## WHAT YOU ARE ASKED TO DO
Among the lines below, copy exactly those from the one with "grp in &app.db.groups" through the one with "list_items = vec![];", counting both ends.

## EXTRACTED ENTRIES
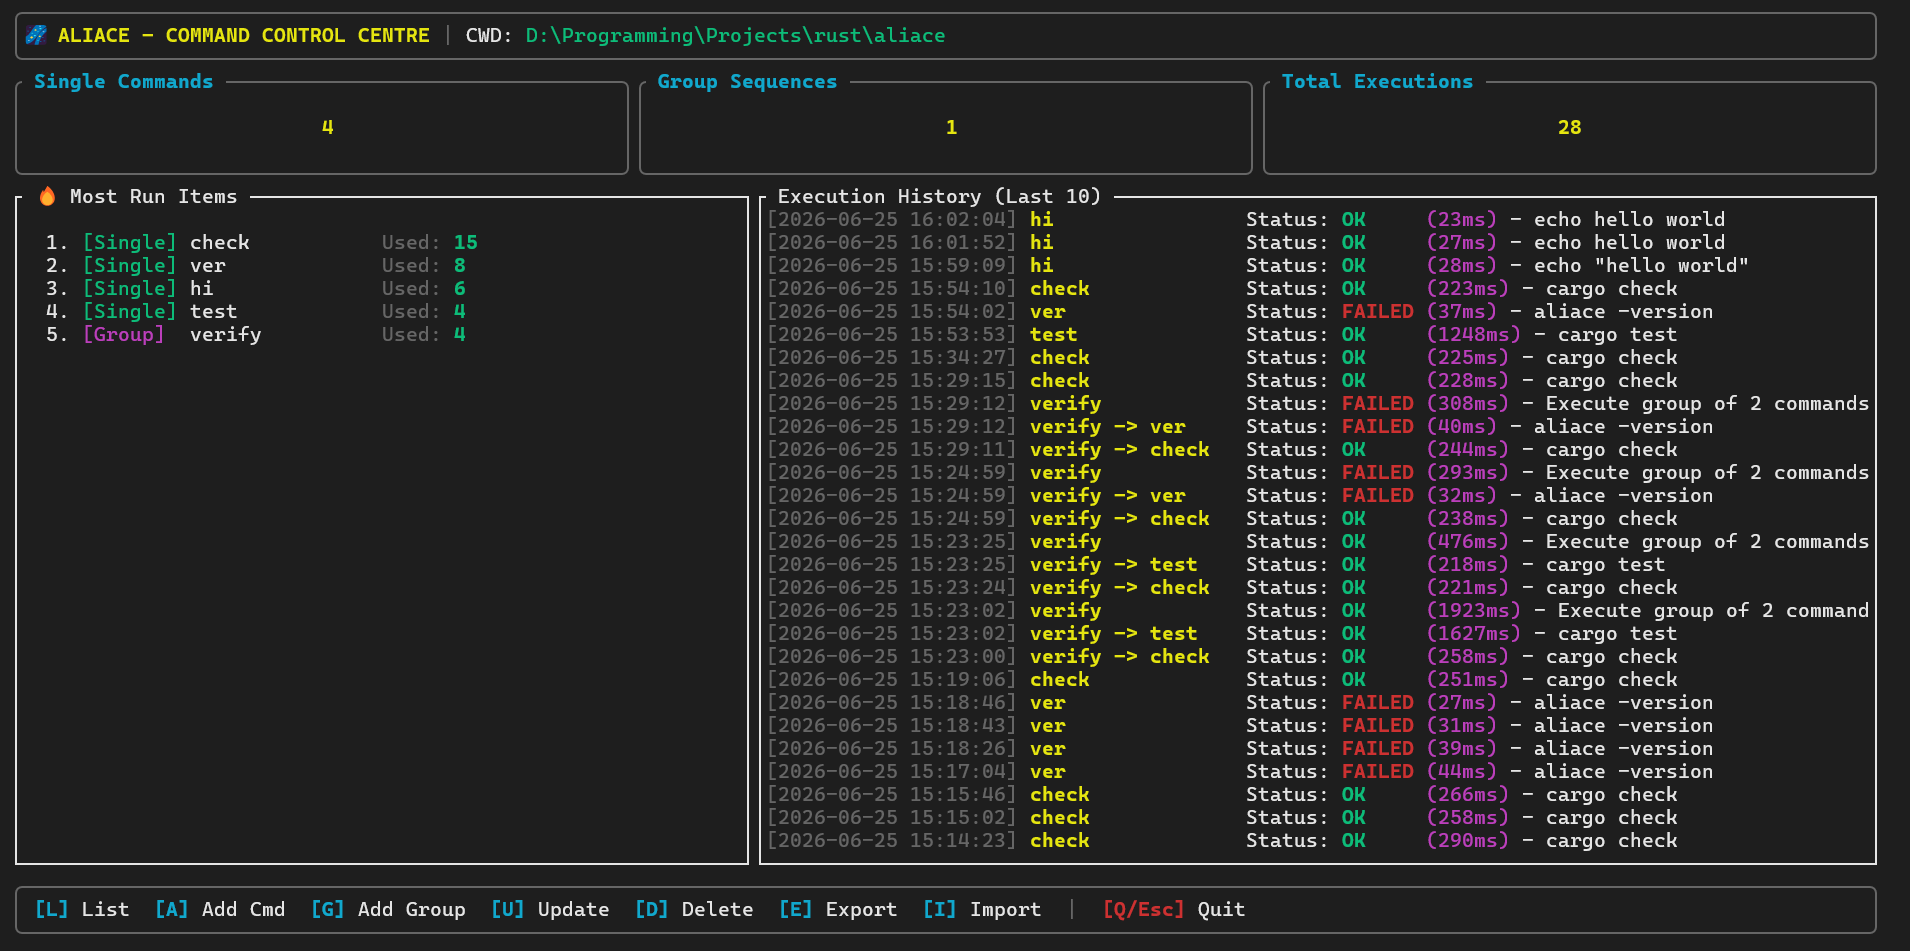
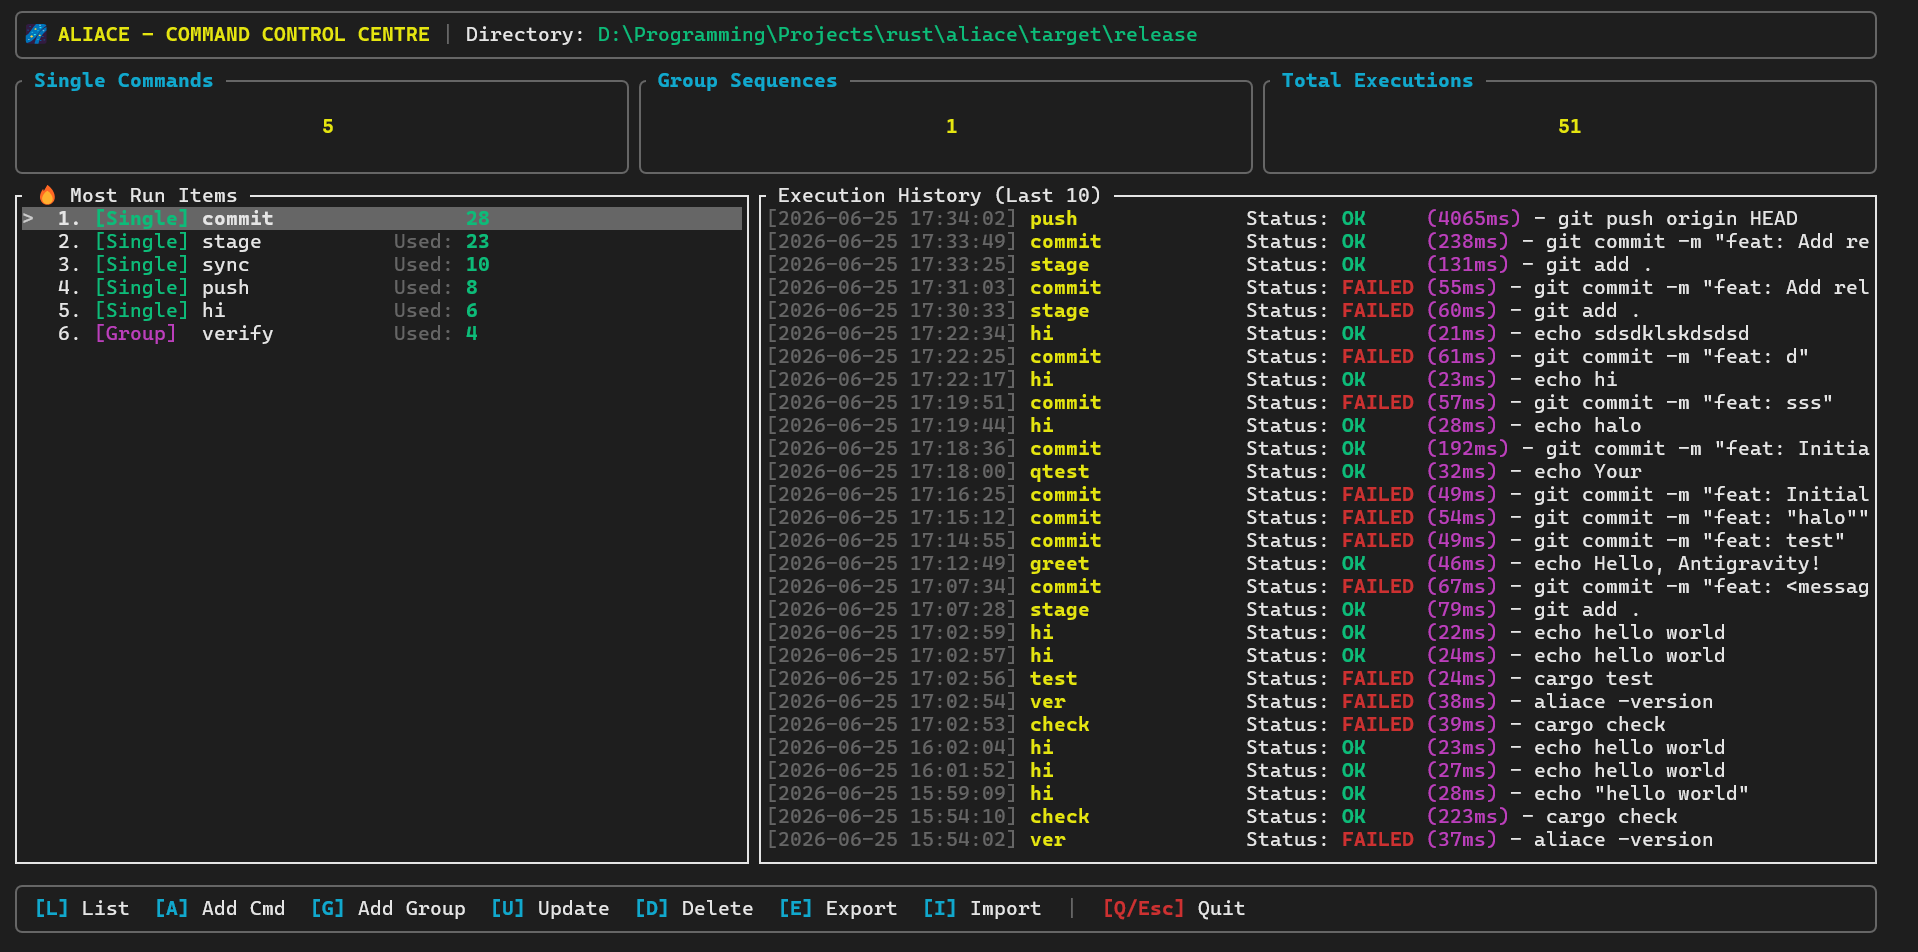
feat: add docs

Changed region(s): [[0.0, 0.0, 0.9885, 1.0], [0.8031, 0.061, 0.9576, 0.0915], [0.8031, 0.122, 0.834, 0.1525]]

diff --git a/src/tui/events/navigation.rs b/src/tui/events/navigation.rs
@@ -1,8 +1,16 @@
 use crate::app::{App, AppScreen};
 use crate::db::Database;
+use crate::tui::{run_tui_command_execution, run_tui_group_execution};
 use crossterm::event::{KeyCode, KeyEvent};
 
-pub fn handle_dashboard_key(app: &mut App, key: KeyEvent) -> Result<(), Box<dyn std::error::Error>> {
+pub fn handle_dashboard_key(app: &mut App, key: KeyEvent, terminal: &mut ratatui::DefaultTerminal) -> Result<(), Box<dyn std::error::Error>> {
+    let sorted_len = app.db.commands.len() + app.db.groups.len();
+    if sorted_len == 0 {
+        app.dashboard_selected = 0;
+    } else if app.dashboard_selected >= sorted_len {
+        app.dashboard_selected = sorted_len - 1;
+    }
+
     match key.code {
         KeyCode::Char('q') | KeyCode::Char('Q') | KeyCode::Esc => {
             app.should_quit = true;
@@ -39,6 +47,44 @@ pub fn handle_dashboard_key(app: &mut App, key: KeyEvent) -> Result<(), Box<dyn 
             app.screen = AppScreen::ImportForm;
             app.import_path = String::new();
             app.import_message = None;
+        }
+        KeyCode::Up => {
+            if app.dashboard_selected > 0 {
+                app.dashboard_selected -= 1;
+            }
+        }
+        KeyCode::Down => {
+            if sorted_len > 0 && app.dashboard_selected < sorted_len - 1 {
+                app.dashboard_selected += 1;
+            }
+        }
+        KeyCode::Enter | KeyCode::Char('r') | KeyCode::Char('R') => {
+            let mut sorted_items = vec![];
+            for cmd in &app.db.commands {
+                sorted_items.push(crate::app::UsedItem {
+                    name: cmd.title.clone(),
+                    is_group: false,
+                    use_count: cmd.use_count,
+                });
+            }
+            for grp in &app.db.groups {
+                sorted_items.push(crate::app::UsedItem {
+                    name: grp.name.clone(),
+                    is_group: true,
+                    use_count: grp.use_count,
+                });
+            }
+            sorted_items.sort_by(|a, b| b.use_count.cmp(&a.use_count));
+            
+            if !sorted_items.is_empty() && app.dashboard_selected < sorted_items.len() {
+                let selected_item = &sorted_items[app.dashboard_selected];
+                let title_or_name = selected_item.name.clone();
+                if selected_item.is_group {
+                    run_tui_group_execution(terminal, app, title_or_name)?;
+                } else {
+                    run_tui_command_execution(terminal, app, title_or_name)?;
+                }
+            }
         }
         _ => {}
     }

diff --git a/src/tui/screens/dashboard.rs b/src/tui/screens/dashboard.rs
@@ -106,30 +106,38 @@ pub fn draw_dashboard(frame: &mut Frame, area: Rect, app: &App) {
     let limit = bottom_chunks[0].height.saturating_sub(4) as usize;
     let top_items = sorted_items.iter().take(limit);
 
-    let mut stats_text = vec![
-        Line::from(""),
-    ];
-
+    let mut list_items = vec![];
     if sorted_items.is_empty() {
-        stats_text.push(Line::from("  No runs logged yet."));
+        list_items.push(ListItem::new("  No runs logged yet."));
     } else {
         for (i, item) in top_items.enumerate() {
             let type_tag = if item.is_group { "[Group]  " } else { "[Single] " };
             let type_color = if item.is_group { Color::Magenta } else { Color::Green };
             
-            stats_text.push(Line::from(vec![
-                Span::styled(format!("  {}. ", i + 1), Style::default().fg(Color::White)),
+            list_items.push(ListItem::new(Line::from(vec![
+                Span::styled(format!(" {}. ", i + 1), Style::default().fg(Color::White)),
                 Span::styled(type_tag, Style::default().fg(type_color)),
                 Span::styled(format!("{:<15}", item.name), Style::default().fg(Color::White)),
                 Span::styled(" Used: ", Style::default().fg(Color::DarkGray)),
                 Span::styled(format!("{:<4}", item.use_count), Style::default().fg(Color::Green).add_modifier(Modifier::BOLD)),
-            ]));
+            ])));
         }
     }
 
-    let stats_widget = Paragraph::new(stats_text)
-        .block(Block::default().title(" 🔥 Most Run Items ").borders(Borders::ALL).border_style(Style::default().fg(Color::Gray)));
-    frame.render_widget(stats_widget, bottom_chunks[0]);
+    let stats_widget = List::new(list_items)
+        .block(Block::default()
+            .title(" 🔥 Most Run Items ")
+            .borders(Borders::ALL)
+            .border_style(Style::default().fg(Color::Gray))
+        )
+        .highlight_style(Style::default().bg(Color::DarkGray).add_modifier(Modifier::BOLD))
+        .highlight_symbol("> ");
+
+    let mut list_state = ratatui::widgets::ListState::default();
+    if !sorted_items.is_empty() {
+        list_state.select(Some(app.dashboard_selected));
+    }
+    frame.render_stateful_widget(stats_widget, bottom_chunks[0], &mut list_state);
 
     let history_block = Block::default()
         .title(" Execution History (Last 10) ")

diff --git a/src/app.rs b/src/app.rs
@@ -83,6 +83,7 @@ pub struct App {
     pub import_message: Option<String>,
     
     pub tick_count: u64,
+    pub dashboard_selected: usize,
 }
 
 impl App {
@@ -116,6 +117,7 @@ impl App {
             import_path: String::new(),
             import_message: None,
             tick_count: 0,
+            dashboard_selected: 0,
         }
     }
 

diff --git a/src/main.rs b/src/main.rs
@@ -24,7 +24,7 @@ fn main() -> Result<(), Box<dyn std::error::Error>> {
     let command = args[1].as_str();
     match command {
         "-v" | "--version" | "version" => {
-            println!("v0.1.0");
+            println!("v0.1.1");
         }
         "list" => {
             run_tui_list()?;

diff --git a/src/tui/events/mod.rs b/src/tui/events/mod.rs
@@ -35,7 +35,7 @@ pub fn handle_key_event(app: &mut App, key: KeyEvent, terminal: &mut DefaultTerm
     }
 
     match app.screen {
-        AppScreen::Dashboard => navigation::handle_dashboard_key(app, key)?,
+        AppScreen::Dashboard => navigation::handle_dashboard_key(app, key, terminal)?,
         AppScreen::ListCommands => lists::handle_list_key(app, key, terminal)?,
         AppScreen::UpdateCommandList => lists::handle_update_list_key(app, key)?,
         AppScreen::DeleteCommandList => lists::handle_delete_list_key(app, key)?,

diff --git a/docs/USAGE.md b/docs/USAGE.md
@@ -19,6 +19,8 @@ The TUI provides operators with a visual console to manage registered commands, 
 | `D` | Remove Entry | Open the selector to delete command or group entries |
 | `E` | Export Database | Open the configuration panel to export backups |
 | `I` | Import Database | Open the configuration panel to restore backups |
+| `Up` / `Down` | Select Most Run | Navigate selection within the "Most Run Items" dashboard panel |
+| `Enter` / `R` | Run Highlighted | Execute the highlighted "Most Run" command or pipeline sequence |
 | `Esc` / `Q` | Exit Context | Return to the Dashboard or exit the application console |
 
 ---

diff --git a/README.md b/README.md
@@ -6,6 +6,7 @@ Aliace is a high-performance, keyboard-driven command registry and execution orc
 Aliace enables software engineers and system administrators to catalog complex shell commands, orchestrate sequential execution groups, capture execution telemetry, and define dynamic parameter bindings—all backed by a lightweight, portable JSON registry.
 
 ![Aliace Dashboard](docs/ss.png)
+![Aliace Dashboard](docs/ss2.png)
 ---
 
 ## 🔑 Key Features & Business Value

## YOUR SOLUTION
+            for grp in &app.db.groups {
+                sorted_items.push(crate::app::UsedItem {
+                    name: grp.name.clone(),
+                    is_group: true,
+                    use_count: grp.use_count,
+                });
+            }
+            sorted_items.sort_by(|a, b| b.use_count.cmp(&a.use_count));
+            
+            if !sorted_items.is_empty() && app.dashboard_selected < sorted_items.len() {
+                let selected_item = &sorted_items[app.dashboard_selected];
+                let title_or_name = selected_item.name.clone();
+                if selected_item.is_group {
+                    run_tui_group_execution(terminal, app, title_or_name)?;
+                } else {
+                    run_tui_command_execution(terminal, app, title_or_name)?;
+                }
+            }
         }
         _ => {}
     }

diff --git a/src/tui/screens/dashboard.rs b/src/tui/screens/dashboard.rs
@@ -106,30 +106,38 @@ pub fn draw_dashboard(frame: &mut Frame, area: Rect, app: &App) {
     let limit = bottom_chunks[0].height.saturating_sub(4) as usize;
     let top_items = sorted_items.iter().take(limit);
 
-    let mut stats_text = vec![
-        Line::from(""),
-    ];
-
+    let mut list_items = vec![];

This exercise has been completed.